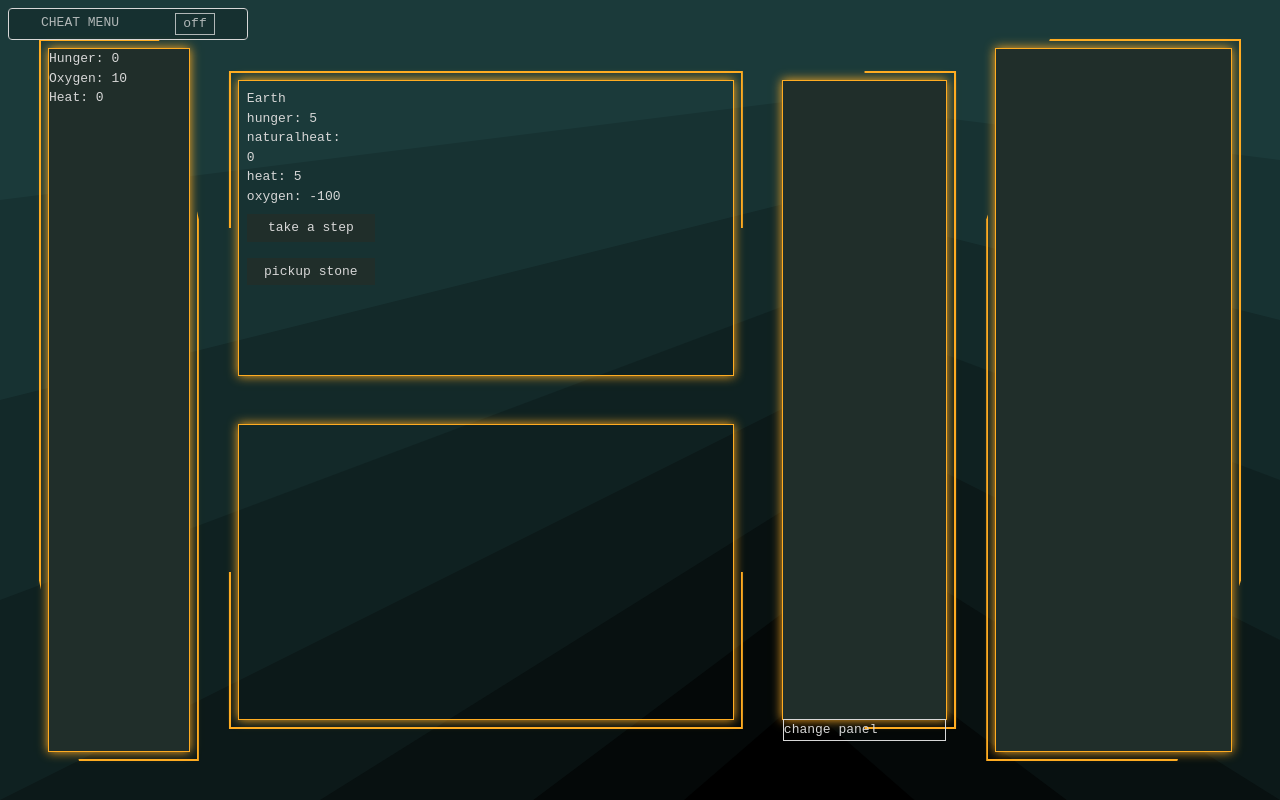
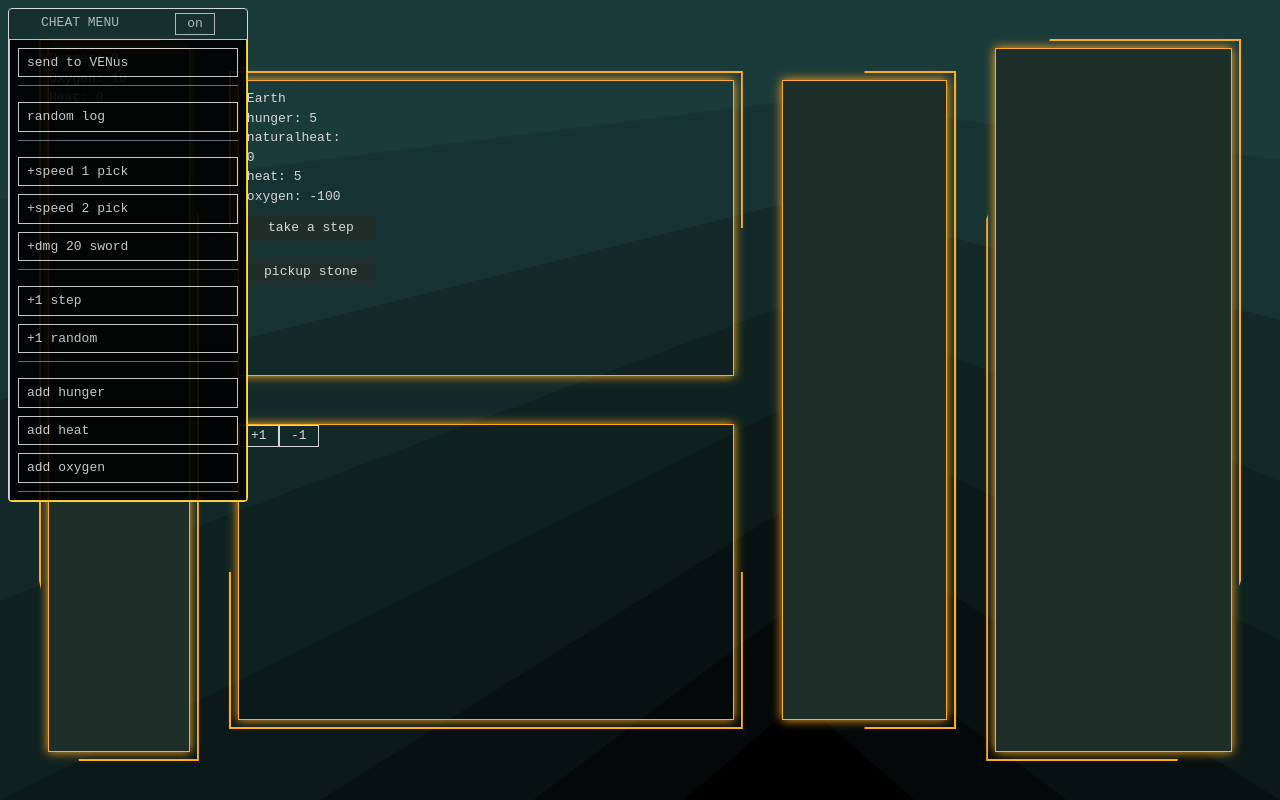
Before and after one commit to BryanYeeee/TheGrindersOfTheGalaxy, a Next.js app: page /game in a window 1280 px wide. Built offline with nearby package versions, Linux system fonts and the light colour scheme.

Commit message:
panel switcher, a little bugged if spammed

```diff
--- a/src/components/cheatScreen.js
+++ b/src/components/cheatScreen.js
@@ -8,7 +8,7 @@ import { Status } from '@/lib/mech/status'
 import { EventLog } from '@/lib/mech/eventLog'
 
 const CheatScreen = () => {
-  const [toggle, setToggle] = useState(false)
+  const [toggle, setToggle] = useState(true)
   const cheats = [
     [['send to VENus', () => Planet.setCurPlanet('venus')]],
     [['random log', () => EventLog.addEvent(Math.floor(Math.random() * 101))]],
--- a/src/components/panels/inventoryPanel.js
+++ b/src/components/panels/inventoryPanel.js
@@ -13,7 +13,7 @@ const InventoryPanel = () => {
   )
 }
 const InventoryItem = memo(({ name, count }) => {
-  console.log(`Rendering ${name}`)
+  // console.log(`Rendering ${name}`)
   return (
     <div className='flex justify-between px-2 mb-1 border-1 border-[#ffac2230]'>
       <div>{name}</div>
--- a/src/components/panels/panel.js
+++ b/src/components/panels/panel.js
@@ -1,9 +1,53 @@
+import { useRef, useEffect } from 'react'
+import { motion, AnimatePresence } from 'motion/react'
 const Panel = ({ children, clip, bgCol }) => {
-    return (
-        <div className={`h-full border-1 glow-border clip-${clip} bg-foreground${bgCol}`}>
-            {children}
-        </div>
-     );
+  return (
+    <div
+      className={`h-full border-1 glow-border clip-${clip} bg-foreground${bgCol}`}
+    >
+      {children}
+    </div>
+  )
 }
+export default Panel
 
-export default Panel;
+const slideVariants = {
+  enter: direction => ({
+    y: direction>0?'100%': '-100%',
+    opacity: 0
+  }),
+  center: {
+    y: 0,
+    opacity: 1
+  },
+  exit: direction => ({
+    y: direction > 0 ? '-100%' : '100%',
+    opacity: 0
+  })
+}
+export function PanelSwitcher ({ children, activeIndex }) {
+  const prevIndex = useRef(activeIndex)
+
+  useEffect(() => {
+    prevIndex.current = activeIndex
+  }, [activeIndex])
+
+  return (
+    <div className='relative h-full'>
+      <AnimatePresence  mode="popLayout"custom={activeIndex-prevIndex.current}>
+        <motion.div
+          key={activeIndex}
+            custom={activeIndex-prevIndex.current}
+          variants={slideVariants}
+          initial='enter'
+          animate='center'
+          exit='exit'
+          transition={{ duration: 0.6, ease: 'easeInOut' }}
+          className='absolute size-full'
+        >
+          {children[activeIndex]}
+        </motion.div>
+      </AnimatePresence>
+    </div>
+  )
+}
--- a/src/components/screens/main.js
+++ b/src/components/screens/main.js
@@ -9,10 +9,11 @@ import CommandPanel from '@/components/panels/commandPanel'
 import { Inventory } from '@/lib/mech/inventory'
 import { Equipment } from '@/lib/mech/equipment'
 import { Planet } from '@/lib/mech/planet'
-import Panel from '../panels/panel'
+import Panel, { PanelSwitcher } from '@/components/panels/panel'
 
 const Main = () => {
-  const [sidePanel, setSidePanel] = useState('inventory')
+  // const [sidePanel, setSidePanel] = useState('inventory')
+  const [sidePanelIndex, setSidePanelIndex] = useState(0)
 
   return (
     <div className='h-full w-full grid grid-rows-1 grid-cols-[3fr_1fr] gap-12 py-8'>
@@ -20,15 +21,40 @@ const Main = () => {
         <Panel clip={'b'} bgCol={2}>
           <CommandPanel />
         </Panel>
-        <Panel clip={'t'} bgCol={2}></Panel>
+        <Panel clip={'t'} bgCol={2}>
+
+
+            <button className='border-1 w-10'onClick={() => setSidePanelIndex((sidePanelIndex+1)%3)}>
+              +1
+            </button>
+            <button className='border-1 w-10'onClick={() => setSidePanelIndex(Math.abs(sidePanelIndex-1) %3)}>
+              -1
+            </button>
+        </Panel>
       </div>
-      <div className='relative h-full'>
+
+      <PanelSwitcher activeIndex={sidePanelIndex}>
+        {[
+          <Panel clip='l' bgCol={1}>
+            <InventoryPanel />
+          </Panel>,
+          <Panel clip='l' bgCol={1}>
+            <EquipmentPanel />
+          </Panel>,
+          <Panel clip='l' bgCol={1}>
+            YOOOOOOOOOO
+          </Panel>
+        ]}
+      </PanelSwitcher>
+
+      {/* <div className='relative h-full'>
         <AnimatePresence>
           {sidePanel === 'inventory' ? (
             <motion.div
               key={sidePanel}
-              className='size-full absolute top-0'
-              initial={{ y: '-100%', top: '-3rem', opacity: 0 }}
+              className='size-full absolute'
+              initial={{ y: '-100%', top: '-3rem', opacity: 0,
+                transition: { duration: 1 } }}
               animate={{
                 y: 0,
                 top: 0,
@@ -90,7 +116,7 @@ const Main = () => {
             </motion.div>
           )}
         </AnimatePresence>
-      </div>
+      </div> */}
     </div>
   )
 }
```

++++

» Instructions to follow:
Filter the data down to the lines that contain the string "sidePanelIndex", and copy them.

» Solved exercise:
+  const [sidePanelIndex, setSidePanelIndex] = useState(0)
+            <button className='border-1 w-10'onClick={() => setSidePanelIndex((sidePanelIndex+1)%3)}>
+            <button className='border-1 w-10'onClick={() => setSidePanelIndex(Math.abs(sidePanelIndex-1) %3)}>
+      <PanelSwitcher activeIndex={sidePanelIndex}>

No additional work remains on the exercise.